(Records contained in a dataset)
- - -

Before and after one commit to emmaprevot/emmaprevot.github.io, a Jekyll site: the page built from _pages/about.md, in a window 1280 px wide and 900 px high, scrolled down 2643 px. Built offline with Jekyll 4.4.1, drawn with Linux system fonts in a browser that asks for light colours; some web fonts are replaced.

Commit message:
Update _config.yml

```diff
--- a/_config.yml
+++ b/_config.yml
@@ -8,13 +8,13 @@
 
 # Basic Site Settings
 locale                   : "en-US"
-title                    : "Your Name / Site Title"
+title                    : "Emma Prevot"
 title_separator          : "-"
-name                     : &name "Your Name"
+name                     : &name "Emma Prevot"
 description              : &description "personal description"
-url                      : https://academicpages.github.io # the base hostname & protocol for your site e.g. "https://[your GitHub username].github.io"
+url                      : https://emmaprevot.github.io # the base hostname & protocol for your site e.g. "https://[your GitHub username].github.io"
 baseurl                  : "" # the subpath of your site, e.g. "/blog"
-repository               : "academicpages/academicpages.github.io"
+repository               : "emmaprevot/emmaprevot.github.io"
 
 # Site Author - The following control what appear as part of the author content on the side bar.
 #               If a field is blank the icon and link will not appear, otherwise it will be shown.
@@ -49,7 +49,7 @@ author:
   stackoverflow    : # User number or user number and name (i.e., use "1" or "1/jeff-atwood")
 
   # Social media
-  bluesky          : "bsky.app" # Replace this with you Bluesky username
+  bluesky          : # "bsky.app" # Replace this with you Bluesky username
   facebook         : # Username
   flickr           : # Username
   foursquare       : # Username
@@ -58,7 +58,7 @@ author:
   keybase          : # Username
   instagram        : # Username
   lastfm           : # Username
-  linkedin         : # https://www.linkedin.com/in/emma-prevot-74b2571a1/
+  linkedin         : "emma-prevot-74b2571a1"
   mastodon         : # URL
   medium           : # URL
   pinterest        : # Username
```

- - -

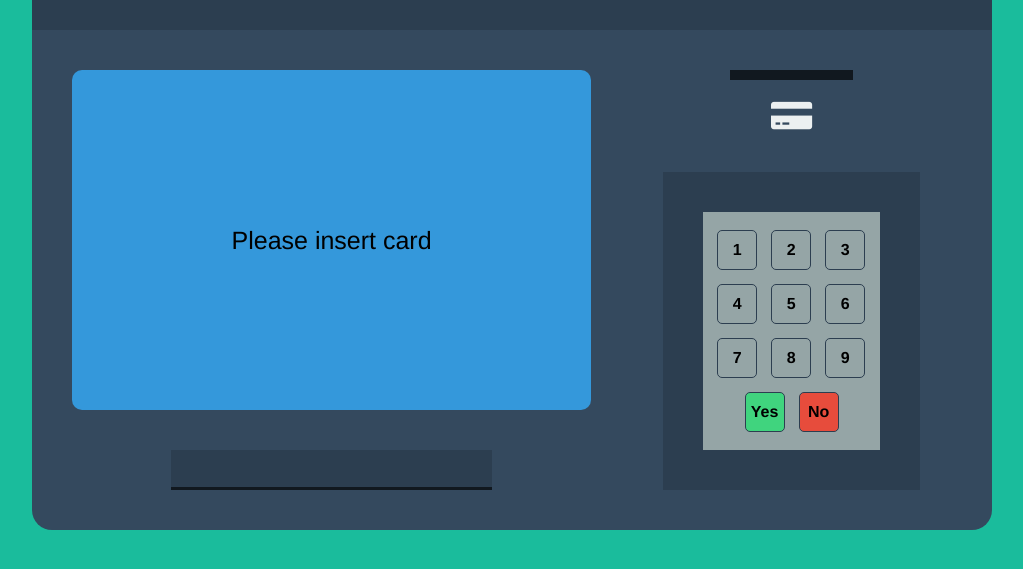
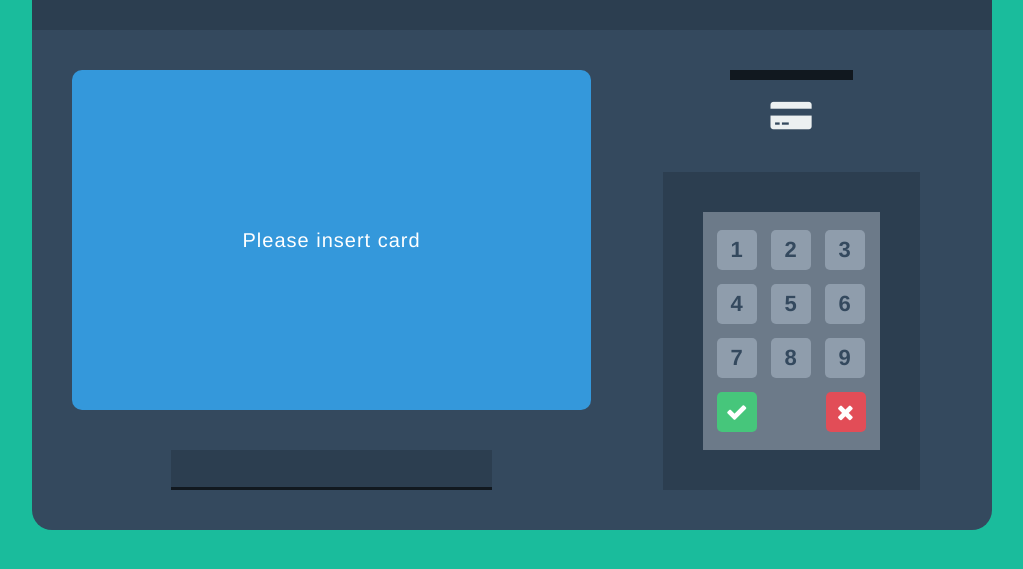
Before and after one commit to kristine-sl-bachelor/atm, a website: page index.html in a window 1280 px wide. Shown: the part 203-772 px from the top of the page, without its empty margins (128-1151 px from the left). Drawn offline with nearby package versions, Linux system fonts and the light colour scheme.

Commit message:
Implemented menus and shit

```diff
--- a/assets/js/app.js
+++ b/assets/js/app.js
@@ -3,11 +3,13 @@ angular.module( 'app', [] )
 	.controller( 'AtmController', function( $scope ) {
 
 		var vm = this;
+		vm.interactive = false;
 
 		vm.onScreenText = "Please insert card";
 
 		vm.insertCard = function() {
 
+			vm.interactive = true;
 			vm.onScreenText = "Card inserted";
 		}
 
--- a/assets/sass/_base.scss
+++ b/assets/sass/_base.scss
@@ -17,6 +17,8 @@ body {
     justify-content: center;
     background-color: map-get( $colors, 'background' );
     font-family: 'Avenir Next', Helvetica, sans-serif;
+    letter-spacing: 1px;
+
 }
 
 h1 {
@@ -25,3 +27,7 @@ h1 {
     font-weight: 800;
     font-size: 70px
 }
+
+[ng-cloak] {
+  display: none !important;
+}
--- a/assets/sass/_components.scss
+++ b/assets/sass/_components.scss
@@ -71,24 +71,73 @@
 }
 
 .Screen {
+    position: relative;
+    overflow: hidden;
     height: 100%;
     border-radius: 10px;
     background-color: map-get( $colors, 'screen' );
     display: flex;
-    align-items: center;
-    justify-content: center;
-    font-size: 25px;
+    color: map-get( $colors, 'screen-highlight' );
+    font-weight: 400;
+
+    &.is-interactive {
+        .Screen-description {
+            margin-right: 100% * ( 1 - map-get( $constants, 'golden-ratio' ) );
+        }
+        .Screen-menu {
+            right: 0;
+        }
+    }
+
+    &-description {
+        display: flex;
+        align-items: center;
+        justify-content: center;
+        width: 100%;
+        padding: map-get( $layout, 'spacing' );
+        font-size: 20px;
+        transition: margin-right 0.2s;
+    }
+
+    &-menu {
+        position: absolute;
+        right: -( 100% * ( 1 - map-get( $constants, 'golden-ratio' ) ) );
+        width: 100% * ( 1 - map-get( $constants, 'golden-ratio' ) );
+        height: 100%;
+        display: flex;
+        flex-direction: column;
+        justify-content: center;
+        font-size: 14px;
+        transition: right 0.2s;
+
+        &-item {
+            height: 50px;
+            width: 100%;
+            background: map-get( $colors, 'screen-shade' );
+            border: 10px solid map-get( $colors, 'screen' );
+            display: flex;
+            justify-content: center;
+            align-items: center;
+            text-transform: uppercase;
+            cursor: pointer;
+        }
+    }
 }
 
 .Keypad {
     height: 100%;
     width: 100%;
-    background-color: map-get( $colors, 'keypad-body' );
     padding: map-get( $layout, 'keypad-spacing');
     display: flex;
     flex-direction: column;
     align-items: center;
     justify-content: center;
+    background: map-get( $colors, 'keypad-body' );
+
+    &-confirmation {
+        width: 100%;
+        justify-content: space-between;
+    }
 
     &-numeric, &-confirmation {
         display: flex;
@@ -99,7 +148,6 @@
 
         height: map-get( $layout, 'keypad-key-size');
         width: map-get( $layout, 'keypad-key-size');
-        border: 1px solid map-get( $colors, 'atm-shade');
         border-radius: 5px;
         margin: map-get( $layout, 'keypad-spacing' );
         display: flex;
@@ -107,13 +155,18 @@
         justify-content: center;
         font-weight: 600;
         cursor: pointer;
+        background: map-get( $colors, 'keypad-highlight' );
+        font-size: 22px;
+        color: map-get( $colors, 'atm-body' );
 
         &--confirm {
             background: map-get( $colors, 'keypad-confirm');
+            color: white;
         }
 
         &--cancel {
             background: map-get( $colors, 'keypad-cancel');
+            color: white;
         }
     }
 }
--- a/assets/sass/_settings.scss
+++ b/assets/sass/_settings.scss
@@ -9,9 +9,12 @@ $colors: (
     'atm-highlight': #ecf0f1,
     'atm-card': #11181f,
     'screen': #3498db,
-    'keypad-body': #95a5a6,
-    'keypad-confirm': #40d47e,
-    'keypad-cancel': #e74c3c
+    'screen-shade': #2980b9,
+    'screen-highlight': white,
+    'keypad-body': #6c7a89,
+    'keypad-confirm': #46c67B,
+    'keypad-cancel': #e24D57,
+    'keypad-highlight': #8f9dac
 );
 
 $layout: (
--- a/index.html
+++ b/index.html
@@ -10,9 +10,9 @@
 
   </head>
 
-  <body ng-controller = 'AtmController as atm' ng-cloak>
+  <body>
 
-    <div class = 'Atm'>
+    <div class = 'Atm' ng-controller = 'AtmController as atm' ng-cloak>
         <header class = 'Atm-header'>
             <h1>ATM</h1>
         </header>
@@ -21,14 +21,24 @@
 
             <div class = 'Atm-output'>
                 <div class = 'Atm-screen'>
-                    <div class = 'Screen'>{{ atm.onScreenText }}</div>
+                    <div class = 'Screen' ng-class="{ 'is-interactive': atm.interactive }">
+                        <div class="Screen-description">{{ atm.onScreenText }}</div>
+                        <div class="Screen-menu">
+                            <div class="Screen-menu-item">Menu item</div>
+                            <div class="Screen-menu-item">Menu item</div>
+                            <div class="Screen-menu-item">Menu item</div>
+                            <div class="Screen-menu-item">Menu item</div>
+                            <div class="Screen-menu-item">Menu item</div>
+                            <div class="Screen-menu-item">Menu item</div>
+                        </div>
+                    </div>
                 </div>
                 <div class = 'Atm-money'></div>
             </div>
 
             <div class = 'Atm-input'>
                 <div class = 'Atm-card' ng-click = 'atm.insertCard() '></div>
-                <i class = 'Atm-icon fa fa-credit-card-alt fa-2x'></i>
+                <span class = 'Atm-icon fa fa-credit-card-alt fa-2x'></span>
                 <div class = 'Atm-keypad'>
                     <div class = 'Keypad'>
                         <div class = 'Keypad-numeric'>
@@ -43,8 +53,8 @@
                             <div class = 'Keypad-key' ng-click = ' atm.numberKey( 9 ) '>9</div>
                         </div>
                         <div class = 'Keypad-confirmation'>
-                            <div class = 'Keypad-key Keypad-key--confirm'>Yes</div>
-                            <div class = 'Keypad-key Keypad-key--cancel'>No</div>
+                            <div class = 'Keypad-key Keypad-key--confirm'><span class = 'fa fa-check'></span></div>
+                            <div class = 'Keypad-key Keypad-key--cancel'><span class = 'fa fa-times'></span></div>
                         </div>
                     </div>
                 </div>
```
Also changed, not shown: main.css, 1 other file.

- - -

All lines with the word "numeric" are needed; pull them from the entries and copy each.

WRITTEN ANSWER →
     &-numeric, &-confirmation {
                         <div class = 'Keypad-numeric'>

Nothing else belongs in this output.